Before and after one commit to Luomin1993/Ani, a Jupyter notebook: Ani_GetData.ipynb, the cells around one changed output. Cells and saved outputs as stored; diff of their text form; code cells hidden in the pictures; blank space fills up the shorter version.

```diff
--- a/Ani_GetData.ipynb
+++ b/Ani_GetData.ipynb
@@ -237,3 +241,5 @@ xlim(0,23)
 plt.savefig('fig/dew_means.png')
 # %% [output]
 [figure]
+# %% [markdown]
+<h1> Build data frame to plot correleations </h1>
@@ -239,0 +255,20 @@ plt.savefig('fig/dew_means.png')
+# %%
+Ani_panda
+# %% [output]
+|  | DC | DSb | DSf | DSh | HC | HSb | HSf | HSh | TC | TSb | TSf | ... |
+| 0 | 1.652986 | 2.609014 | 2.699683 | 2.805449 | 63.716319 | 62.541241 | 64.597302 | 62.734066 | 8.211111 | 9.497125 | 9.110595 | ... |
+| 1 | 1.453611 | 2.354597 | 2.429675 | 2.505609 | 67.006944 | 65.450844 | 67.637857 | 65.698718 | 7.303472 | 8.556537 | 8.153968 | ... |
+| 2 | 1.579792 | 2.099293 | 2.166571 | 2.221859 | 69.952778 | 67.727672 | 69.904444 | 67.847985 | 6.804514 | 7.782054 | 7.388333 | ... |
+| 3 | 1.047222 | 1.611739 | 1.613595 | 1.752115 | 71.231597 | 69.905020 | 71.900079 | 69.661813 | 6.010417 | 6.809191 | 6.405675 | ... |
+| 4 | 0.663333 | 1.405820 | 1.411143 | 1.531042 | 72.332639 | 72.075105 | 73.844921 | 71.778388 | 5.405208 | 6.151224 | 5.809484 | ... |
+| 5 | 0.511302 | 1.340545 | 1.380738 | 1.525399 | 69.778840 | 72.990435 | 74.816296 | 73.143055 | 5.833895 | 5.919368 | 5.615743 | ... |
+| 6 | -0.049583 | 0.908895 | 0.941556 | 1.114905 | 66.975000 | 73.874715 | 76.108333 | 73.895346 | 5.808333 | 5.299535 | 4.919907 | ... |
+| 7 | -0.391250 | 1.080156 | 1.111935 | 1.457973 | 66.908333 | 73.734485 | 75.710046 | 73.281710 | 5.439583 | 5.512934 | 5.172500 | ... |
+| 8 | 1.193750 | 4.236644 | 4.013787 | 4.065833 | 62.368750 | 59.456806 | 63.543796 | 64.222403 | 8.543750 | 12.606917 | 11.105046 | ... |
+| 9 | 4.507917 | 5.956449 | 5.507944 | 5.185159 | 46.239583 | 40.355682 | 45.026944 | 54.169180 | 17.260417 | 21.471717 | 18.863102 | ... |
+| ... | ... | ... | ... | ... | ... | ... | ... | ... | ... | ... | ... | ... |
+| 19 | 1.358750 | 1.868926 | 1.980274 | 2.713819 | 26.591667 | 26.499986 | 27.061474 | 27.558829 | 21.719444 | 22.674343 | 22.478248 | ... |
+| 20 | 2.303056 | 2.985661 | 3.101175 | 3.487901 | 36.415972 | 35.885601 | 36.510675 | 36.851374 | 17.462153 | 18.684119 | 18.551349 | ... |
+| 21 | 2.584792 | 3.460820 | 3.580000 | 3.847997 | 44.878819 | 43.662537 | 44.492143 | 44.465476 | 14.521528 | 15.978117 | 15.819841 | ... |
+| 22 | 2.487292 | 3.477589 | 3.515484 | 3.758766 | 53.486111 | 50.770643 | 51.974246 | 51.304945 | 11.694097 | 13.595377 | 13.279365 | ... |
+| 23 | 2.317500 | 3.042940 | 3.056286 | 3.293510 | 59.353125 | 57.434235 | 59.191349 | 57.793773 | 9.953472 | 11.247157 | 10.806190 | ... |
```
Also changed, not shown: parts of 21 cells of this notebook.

###

Report the lines above that have the word "ipynb" in them.

Before and after one commit to Luomin1993/Ani, a Jupyter notebook: Ani_GetData.ipynb, the cells around one changed output. Cells and saved outputs as stored; diff of their text form; code cells hidden in the pictures; blank space fills up the shorter version.
--- a/Ani_GetData.ipynb
+++ b/Ani_GetData.ipynb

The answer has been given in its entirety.